On Tuesday 2 February 2021, the All-Party Parliamentary Group on Women, Peace and Security (APPG-WPS) hosted an event titled “Peacebuilding and Women and Girls’ Rights in Libya”, chaired by Baroness Fiona Hodgson, Co-chair of the APPG-WPS. This event allowed us to discuss and hear about the challenges that women peacebuilders and women human rights defenders face in Libya, as well as the devastating impact that this had had on women and girls’ rights. The event also explored the role of the international community and in particular the UK Government in supporting women peacebuilders and activists in Libya.
The event heard from: Dr Rida Al Tubuly, Director of Together We Build It (TWBI); Elham Saudi, Co-founder and Director of Lawyers for Justice in Libya and Nicholas Hopton, Her Majesty’s Ambassador for Libya.
Dr Rida Al Tubuly began by discussing the situation in Libya and what militarisation means for women and girls. She noted that women and girls are disproportionally impacted by war but are also absent from peacebuilding processes. Dr Rida also addressed the challenges and dangers that women human rights defenders and women peacebuilders face in society for the crucial work that they do but are unable to report threats or seek protection due to the absence of justice and rule of law. We also heard about the work that TWBI is doing in raising awareness about the importance of Libyan women and girls’ access and participation in society.
We also heard from Elham Saudi, who is currently participating in the Libyan Political Dialogue Forum. Elham shared her experiences of participating in such peace or dialogue processes where women are typically excluded or face hostility and threats to their lives for participating. Elham also discussed the shrinking of civil society space and the critical need for direct funding for Libyan activists and grassroots actors, as funding via international actors does not reach those who need it.
Lastly, Her Majesty’s Ambassador for Libya, Nicholas Hopton spoke from the perspective of the UK’s work in Libya. His Excellency spoke about the fact that the UK is committed to the Women, Peace and Security agenda, particularly in relation to Libya as it is one of the UK National Action Plan on Women, Peace and Security’s focus countries. He gave various examples of the work which the UK is doing in Libya, such as the efforts to protect and promote women peacebuilders, targeted scholarships to ensure access to education, and supporting women in local social peace committees.

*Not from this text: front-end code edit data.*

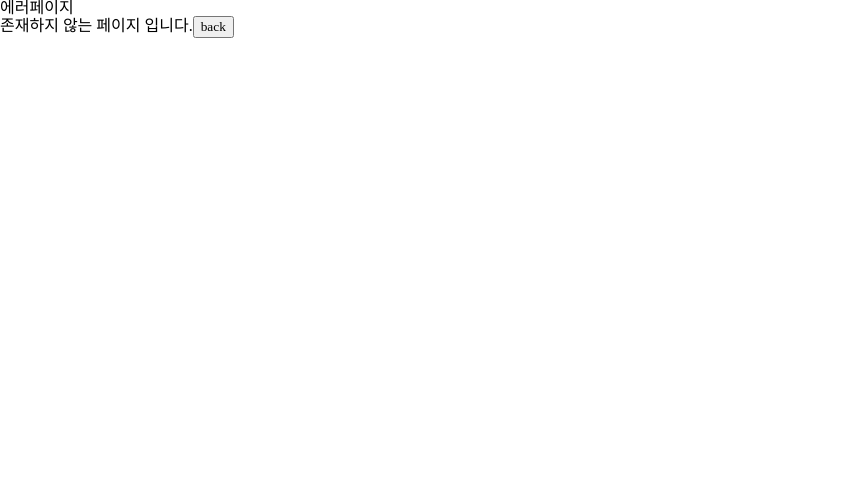
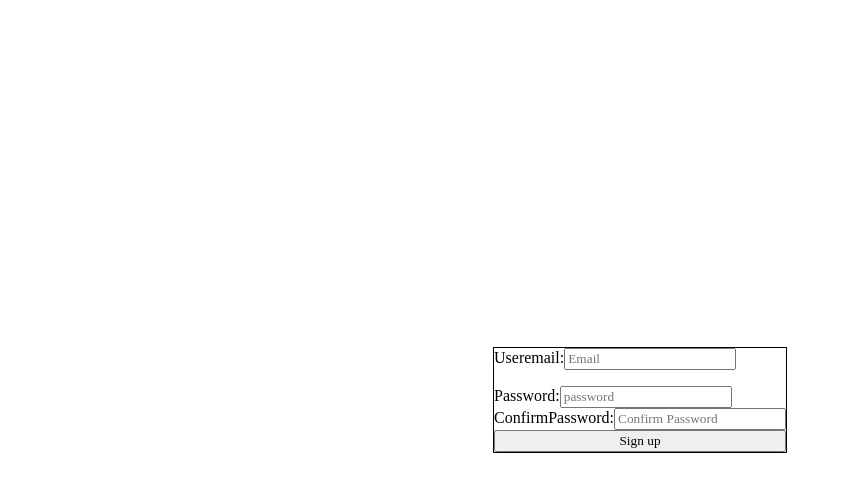
Before and after one commit to team-project-frontend/cartoon-rent-service, a React (Vite) app: page /cartoon-rent-service/signup in a window 1280 px wide. Shown: the top 492 px of the page, without its empty margins (0-849 px from the left). Built offline with nearby package versions, Linux system fonts and the light colour scheme.

Commit message:
지안/feat/회원가입 구현현

```diff
--- a/package.json
+++ b/package.json
@@ -26,6 +26,7 @@
     "react": "^18.2.0",
     "react-color": "^2.19.3",
     "react-dom": "^18.2.0",
+    "react-icons": "^4.8.0",
     "react-router-dom": "^6.10.0",
     "react-toastify": "^9.1.2",
     "recoil": "^0.7.7",
--- a/src/App.jsx
+++ b/src/App.jsx
@@ -5,6 +5,7 @@ import "./index.css";
 import Error from "./components/Error";
 import Login from "./pages/Login";
 import Join from "./pages/Join";
+import SignUp from "./pages/Signup";
 import { Toast } from "./utiles/toast";
 import { useRecoilValue } from "recoil";
 import userState from "./store/userState";
@@ -25,6 +26,7 @@ function App() {
             <Route path="/*" element={<Error />} />
             <Route path="/login" element={<Login />} />
             <Route path="/join" element={<Join />} />
+            <Route path="/signup" element={<SignUp />} />
           </Routes>
           <Toast />
         </>
--- /dev/null
+++ b/src/pages/SignUp.jsx
@@ -0,0 +1,136 @@
+import React, { useState } from "react";
+import { IoIosCheckmarkCircle, IoIosCloseCircle } from "react-icons/io";
+import API from "../utiles/api";
+import { error, success } from "../utiles/toast";
+
+function SignUp() {
+  const [emailError, setEmailError] = useState(false);
+  const [passwordError, setPasswordError] = useState(false);
+  const [confirmPasswordError, setConfirmPasswordError] = useState(false);
+  const [userInfo, setUserInfo] = useState({
+    useremail: "",
+    password: "",
+  });
+  const [confirmPassword, setConfirmPassword] = useState("");
+
+  const handleChange = (event) => {
+    setUserInfo({
+      ...userInfo,
+      [event.target.name]: event.target.value,
+    });
+  };
+
+  const validateEmail = () => {
+    const emailRegex = /^[a-zA-Z0-9._%+-]+@[a-zA-Z0-9.-]+\.[a-zA-Z]{2,}$/;
+    validateInput(emailRegex, userInfo.useremail, setEmailError);
+  };
+  const validatePassword = () => {
+    // 영어 대문자, 소문자, 숫자중에서 8자 이상 12자 이하의 문자열
+    const passwordRegex = /^(?=.*[A-Za-z])(?=.*\d)[A-Za-z\d]{8,12}$/;
+    validateInput(passwordRegex, userInfo.password, setPasswordError);
+  };
+
+  const validateInput = (regex, input, setError) => {
+    setError(!regex.test(input));
+  };
+
+  const validateConfirmPassword = () => {
+    setConfirmPasswordError(userInfo.password !== confirmPassword);
+  };
+
+  const handleSubmit = async (event) => {
+    event.preventDefault();
+    try {
+      const res = await API.post("/users", userInfo);
+      console.log(res.data);
+      success("가입되엇습니다");
+    } catch (err) {
+      console.log(err.response.data);
+    }
+  };
+  return (
+    <div
+      style={{
+        display: "flex",
+        justifyContent: "center",
+        alignItems: "center",
+        width: "100%",
+        height: "100vh",
+      }}
+    >
+      <form
+        onSubmit={handleSubmit}
+        style={{
+          display: "flex",
+          flexDirection: "column",
+          border: "1px solid black",
+        }}
+      >
+        <label>
+          Useremail:
+          <input
+            type="text"
+            name="useremail"
+            value={userInfo.useremail}
+            onChange={handleChange}
+            onBlur={validateEmail}
+            placeholder="Email"
+            required
+          />
+          {emailError && (
+            <IoIosCloseCircle style={{ color: "red", marginLeft: "10px" }} />
+          )}
+          {!emailError && userInfo.useremail && (
+            <IoIosCheckmarkCircle
+              style={{ color: "green", marginLeft: "10px" }}
+            />
+          )}
+        </label>
+        <br />
+        <label>
+          Password:
+          <input
+            type="password"
+            name="password"
+            value={userInfo.password}
+            onChange={handleChange}
+            onBlur={validatePassword}
+            placeholder="password"
+            required
+          />
+          {passwordError && (
+            <IoIosCloseCircle style={{ color: "red", marginLeft: "10px" }} />
+          )}
+          {!passwordError && userInfo.password && (
+            <IoIosCheckmarkCircle
+              style={{ color: "green", marginLeft: "10px" }}
+            />
+          )}
+        </label>
+        <label>
+          ConfirmPassword:
+          <input
+            type="password"
+            name="confirmPassword"
+            value={confirmPassword}
+            onChange={(e) => setConfirmPassword(e.target.value)}
+            onBlur={validateConfirmPassword}
+            placeholder="Confirm Password"
+            required
+          />
+          {confirmPasswordError && (
+            <IoIosCloseCircle style={{ color: "red", marginLeft: "10px" }} />
+          )}
+          {!confirmPasswordError && userInfo.password && confirmPassword && (
+            <IoIosCheckmarkCircle
+              style={{ color: "green", marginLeft: "10px" }}
+            />
+          )}
+        </label>
+        <button type="submit">Sign up</button>
+      </form>
+    </div>
+  );
+}
+
+export default SignUp;
```
Also changed, not shown: 1 other file (tests, documents, lock files or other folders).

In the Q&A session, speakers were asked about the progress that the UK and the international community has made in supporting peacebuilding, human rights and gender equality in Libya, to which the speakers reflected on the need for resourcing for local civil society in Libya, closing the gap between women who are doing work at community level and the high level decision making processes as well as the importance of ensuring advocacy for the inclusion of women in political processes. The event provided an excellent opportunity to learn and reflect on peacebuilding and gender equality in Libya.